MATERIAL FOR THE TASK
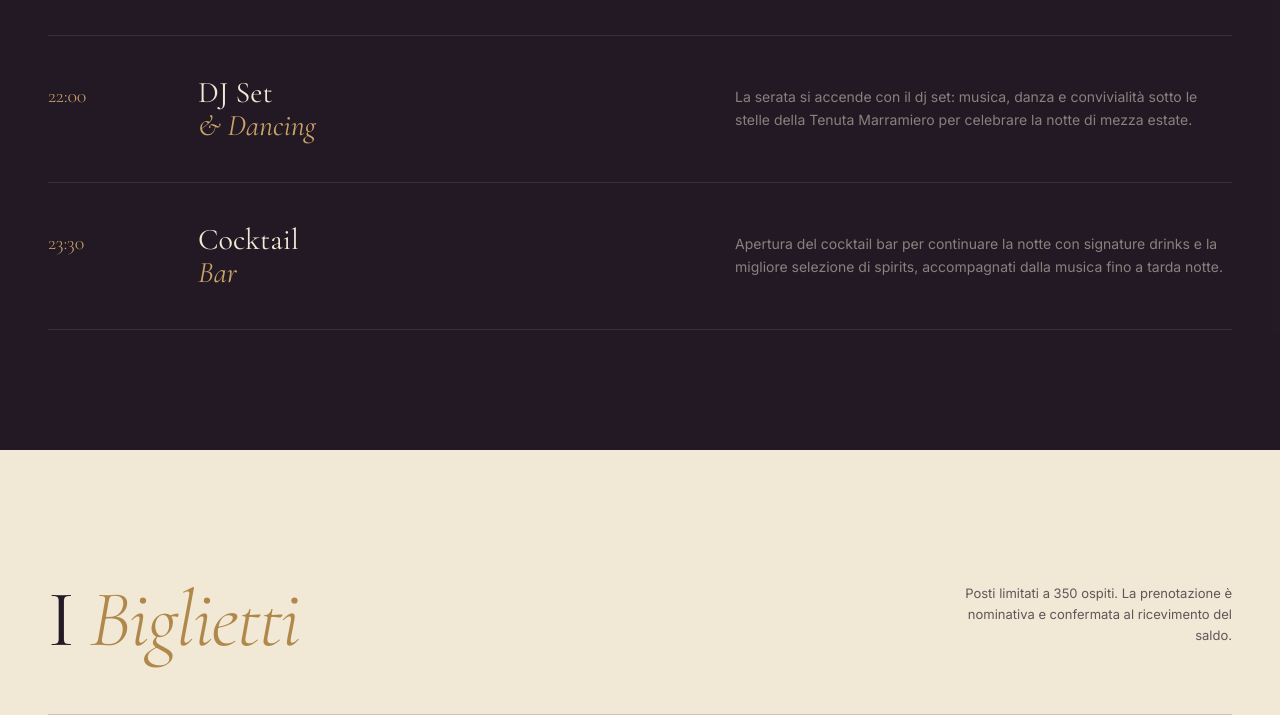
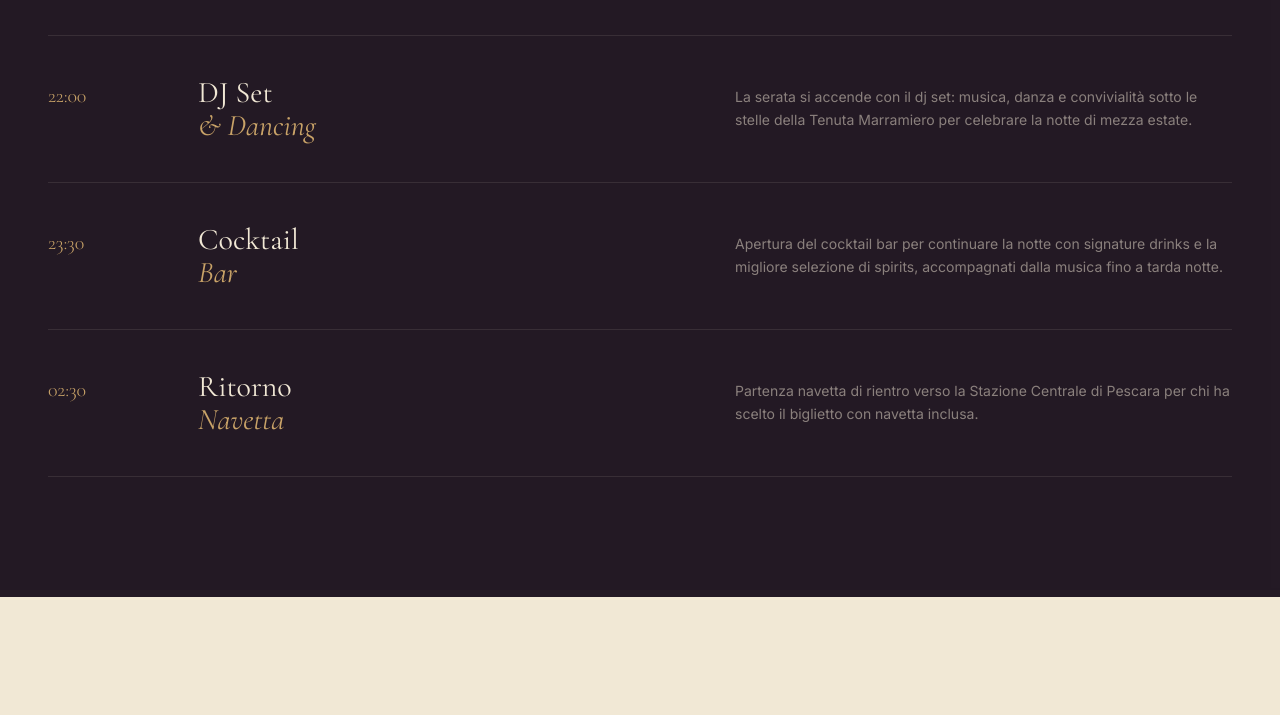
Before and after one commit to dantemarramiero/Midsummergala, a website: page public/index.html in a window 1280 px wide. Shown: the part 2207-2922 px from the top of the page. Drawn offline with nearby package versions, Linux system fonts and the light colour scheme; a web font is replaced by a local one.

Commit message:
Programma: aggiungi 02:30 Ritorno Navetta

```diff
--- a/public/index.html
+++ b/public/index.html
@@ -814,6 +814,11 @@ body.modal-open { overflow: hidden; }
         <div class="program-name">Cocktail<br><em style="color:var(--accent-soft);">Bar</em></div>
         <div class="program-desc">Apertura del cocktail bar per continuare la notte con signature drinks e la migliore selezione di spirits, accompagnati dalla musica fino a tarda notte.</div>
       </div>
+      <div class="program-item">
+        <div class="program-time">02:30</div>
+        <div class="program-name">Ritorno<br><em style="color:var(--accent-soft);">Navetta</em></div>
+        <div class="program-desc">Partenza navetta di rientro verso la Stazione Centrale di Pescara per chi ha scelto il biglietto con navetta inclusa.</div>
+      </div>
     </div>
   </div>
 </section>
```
--
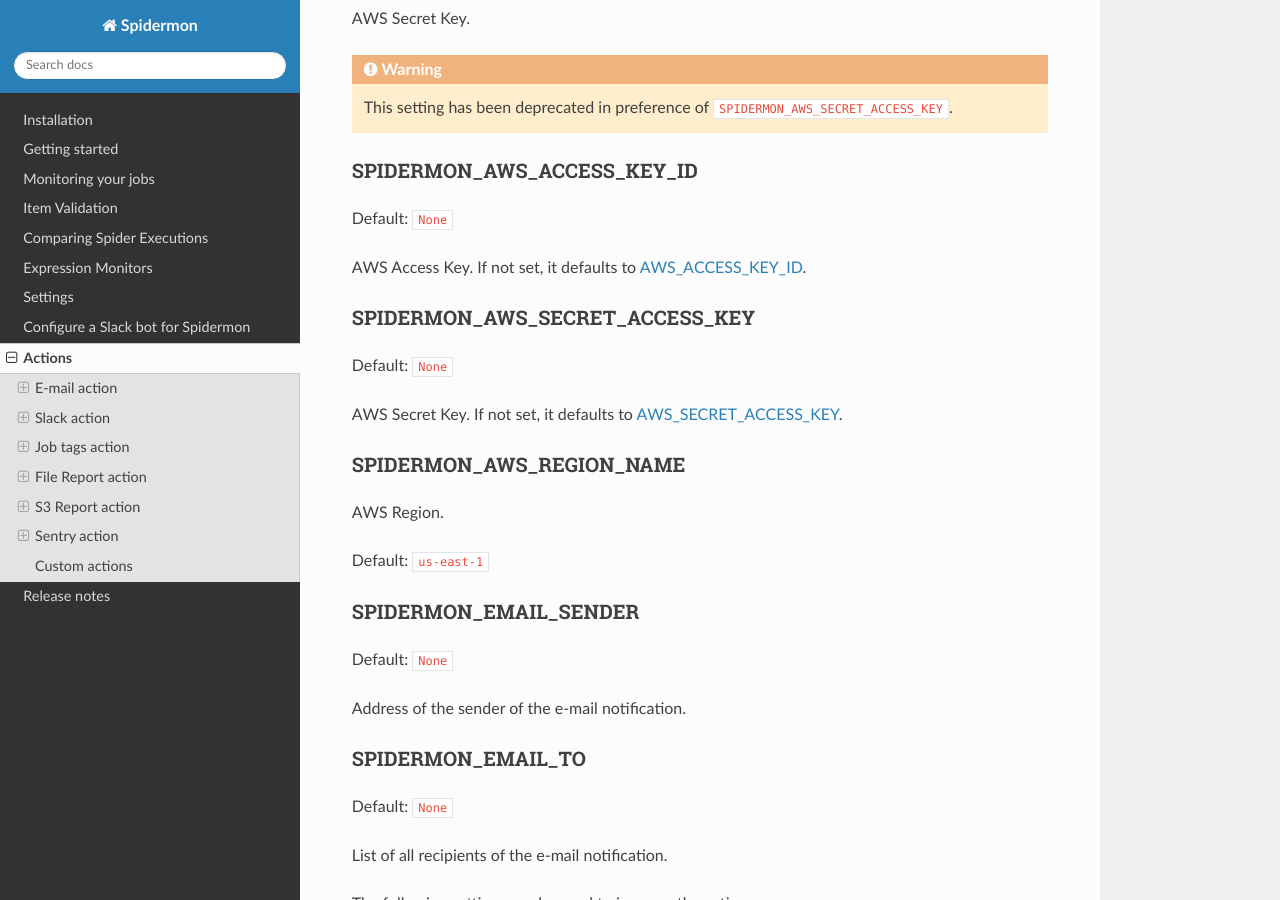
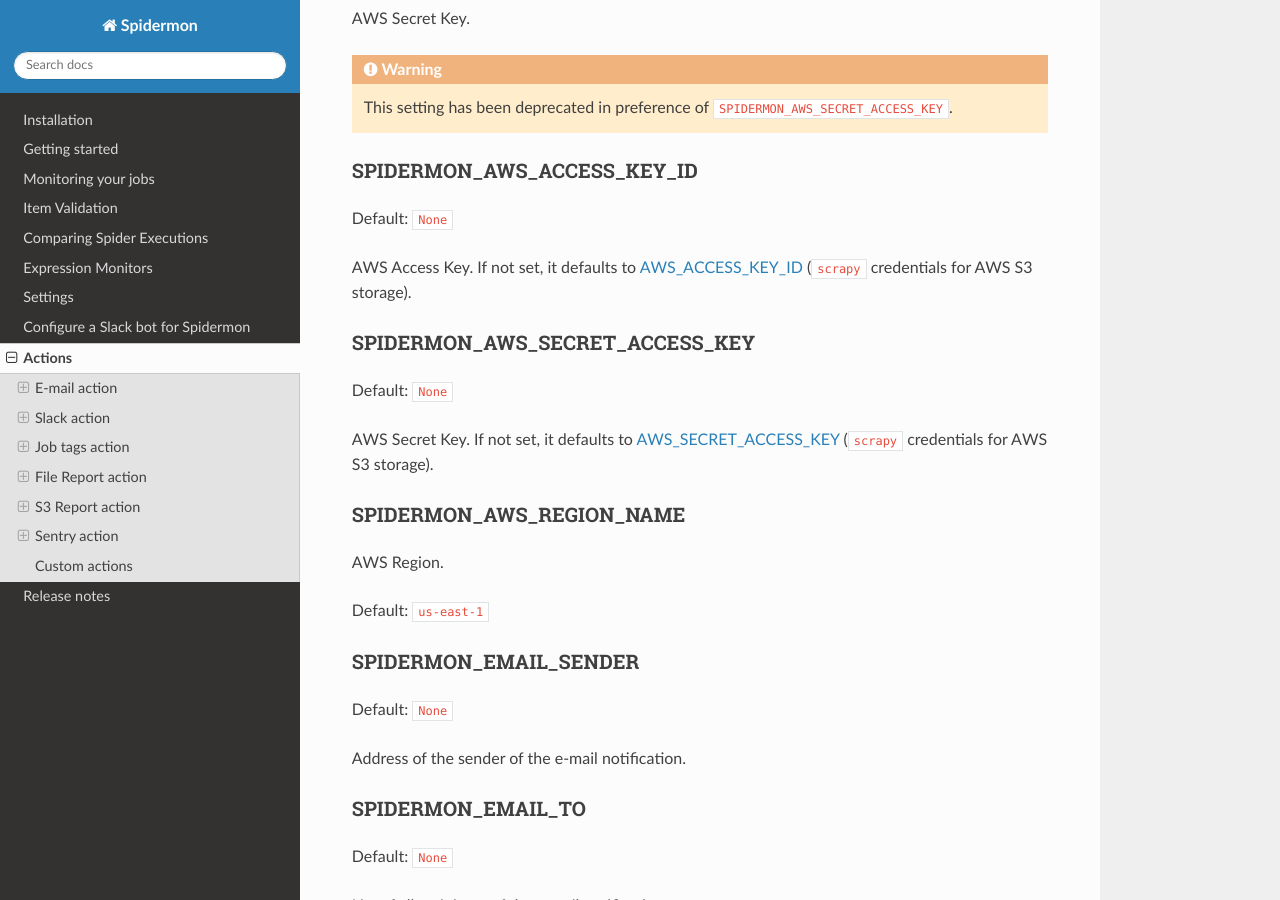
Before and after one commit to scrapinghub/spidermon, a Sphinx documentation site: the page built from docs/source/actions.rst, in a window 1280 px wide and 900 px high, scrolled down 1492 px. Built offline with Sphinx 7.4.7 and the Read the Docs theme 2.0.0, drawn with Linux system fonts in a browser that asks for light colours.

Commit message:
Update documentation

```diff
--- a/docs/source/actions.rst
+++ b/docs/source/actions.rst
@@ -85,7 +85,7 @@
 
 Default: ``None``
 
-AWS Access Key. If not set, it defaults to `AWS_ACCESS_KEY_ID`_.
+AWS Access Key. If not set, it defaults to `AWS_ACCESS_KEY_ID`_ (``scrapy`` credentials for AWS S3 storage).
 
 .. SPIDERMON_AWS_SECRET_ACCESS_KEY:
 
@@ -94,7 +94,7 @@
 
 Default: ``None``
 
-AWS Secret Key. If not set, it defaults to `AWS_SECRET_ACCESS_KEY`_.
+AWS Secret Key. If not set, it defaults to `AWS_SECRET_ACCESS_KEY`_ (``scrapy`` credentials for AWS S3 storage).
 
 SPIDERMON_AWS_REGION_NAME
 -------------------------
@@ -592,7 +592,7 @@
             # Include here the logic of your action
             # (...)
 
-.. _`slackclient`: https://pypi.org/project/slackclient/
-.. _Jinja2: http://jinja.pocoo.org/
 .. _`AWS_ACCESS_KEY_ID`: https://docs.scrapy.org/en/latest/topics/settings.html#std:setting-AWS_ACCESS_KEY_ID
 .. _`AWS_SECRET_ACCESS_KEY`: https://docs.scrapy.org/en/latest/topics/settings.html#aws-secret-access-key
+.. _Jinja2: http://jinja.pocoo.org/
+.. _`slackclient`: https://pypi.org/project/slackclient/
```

ABOUT THIS EXERCISE
Scan the material above for lines holding "docs" and copy each of them.

SOLUTION FOR THIS EXERCISE
Before and after one commit to scrapinghub/spidermon, a Sphinx documentation site: the page built from docs/source/actions.rst, in a window 1280 px wide and 900 px high, scrolled down 1492 px. Built offline with Sphinx 7.4.7 and the Read the Docs theme 2.0.0, drawn with Linux system fonts in a browser that asks for light colours.
--- a/docs/source/actions.rst
+++ b/docs/source/actions.rst
 .. _`AWS_ACCESS_KEY_ID`: https://docs.scrapy.org/en/latest/topics/settings.html#std:setting-AWS_ACCESS_KEY_ID
 .. _`AWS_SECRET_ACCESS_KEY`: https://docs.scrapy.org/en/latest/topics/settings.html#aws-secret-access-key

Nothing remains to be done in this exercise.